Instructions to follow>
Below are the records; restate all of them word for word.

Material provided>

-*-*-

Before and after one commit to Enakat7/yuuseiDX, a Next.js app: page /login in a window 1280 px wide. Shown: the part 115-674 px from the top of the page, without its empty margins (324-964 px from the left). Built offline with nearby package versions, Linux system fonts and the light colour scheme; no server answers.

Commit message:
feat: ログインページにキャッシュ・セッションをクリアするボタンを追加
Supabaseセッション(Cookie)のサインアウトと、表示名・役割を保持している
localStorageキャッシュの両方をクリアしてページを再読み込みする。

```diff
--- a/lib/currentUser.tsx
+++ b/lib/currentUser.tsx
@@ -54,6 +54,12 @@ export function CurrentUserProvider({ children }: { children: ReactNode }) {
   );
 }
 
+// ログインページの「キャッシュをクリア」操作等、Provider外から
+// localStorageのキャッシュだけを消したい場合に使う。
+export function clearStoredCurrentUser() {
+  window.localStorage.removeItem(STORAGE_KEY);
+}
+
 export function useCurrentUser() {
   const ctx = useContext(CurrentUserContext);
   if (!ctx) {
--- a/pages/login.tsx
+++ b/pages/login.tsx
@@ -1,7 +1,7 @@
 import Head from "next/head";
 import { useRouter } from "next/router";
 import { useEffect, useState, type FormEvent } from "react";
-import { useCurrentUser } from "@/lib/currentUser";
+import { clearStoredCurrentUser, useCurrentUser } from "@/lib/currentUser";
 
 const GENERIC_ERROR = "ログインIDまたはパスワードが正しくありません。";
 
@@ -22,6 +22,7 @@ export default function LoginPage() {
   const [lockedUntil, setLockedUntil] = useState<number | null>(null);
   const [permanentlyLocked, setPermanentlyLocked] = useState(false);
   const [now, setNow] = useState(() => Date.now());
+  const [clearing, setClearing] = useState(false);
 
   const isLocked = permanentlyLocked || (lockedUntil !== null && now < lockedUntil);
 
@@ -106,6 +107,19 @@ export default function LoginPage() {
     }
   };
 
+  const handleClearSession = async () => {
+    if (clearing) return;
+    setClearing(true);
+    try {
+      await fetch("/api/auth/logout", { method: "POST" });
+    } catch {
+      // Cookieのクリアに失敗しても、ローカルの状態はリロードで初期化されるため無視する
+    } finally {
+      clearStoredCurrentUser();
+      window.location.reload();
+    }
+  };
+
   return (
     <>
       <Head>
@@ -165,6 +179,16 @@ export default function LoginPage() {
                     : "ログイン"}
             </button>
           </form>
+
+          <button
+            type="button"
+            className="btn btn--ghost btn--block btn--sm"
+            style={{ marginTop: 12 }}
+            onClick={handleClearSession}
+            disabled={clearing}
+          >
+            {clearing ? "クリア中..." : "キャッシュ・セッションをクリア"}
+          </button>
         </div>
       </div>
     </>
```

-*-*-

Solution for this exercise>
Before and after one commit to Enakat7/yuuseiDX, a Next.js app: page /login in a window 1280 px wide. Shown: the part 115-674 px from the top of the page, without its empty margins (324-964 px from the left). Built offline with nearby package versions, Linux system fonts and the light colour scheme; no server answers.

Commit message:
feat: ログインページにキャッシュ・セッションをクリアするボタンを追加
Supabaseセッション(Cookie)のサインアウトと、表示名・役割を保持している
localStorageキャッシュの両方をクリアしてページを再読み込みする。

```diff
--- a/lib/currentUser.tsx
+++ b/lib/currentUser.tsx
@@ -54,6 +54,12 @@ export function CurrentUserProvider({ children }: { children: ReactNode }) {
   );
 }
 
+// ログインページの「キャッシュをクリア」操作等、Provider外から
+// localStorageのキャッシュだけを消したい場合に使う。
+export function clearStoredCurrentUser() {
+  window.localStorage.removeItem(STORAGE_KEY);
+}
+
 export function useCurrentUser() {
   const ctx = useContext(CurrentUserContext);
   if (!ctx) {
--- a/pages/login.tsx
+++ b/pages/login.tsx
@@ -1,7 +1,7 @@
 import Head from "next/head";
 import { useRouter } from "next/router";
 import { useEffect, useState, type FormEvent } from "react";
-import { useCurrentUser } from "@/lib/currentUser";
+import { clearStoredCurrentUser, useCurrentUser } from "@/lib/currentUser";
 
 const GENERIC_ERROR = "ログインIDまたはパスワードが正しくありません。";
 
@@ -22,6 +22,7 @@ export default function LoginPage() {
   const [lockedUntil, setLockedUntil] = useState<number | null>(null);
   const [permanentlyLocked, setPermanentlyLocked] = useState(false);
   const [now, setNow] = useState(() => Date.now());
+  const [clearing, setClearing] = useState(false);
 
   const isLocked = permanentlyLocked || (lockedUntil !== null && now < lockedUntil);
 
@@ -106,6 +107,19 @@ export default function LoginPage() {
     }
   };
 
+  const handleClearSession = async () => {
+    if (clearing) return;
+    setClearing(true);
+    try {
+      await fetch("/api/auth/logout", { method: "POST" });
+    } catch {
+      // Cookieのクリアに失敗しても、ローカルの状態はリロードで初期化されるため無視する
+    } finally {
+      clearStoredCurrentUser();
+      window.location.reload();
+    }
+  };
+
   return (
     <>
       <Head>
@@ -165,6 +179,16 @@ export default function LoginPage() {
                     : "ログイン"}
             </button>
           </form>
+
+          <button
+            type="button"
+            className="btn btn--ghost btn--block btn--sm"
+            style={{ marginTop: 12 }}
+            onClick={handleClearSession}
+            disabled={clearing}
+          >
+            {clearing ? "クリア中..." : "キャッシュ・セッションをクリア"}
+          </button>
         </div>
       </div>
     </>
```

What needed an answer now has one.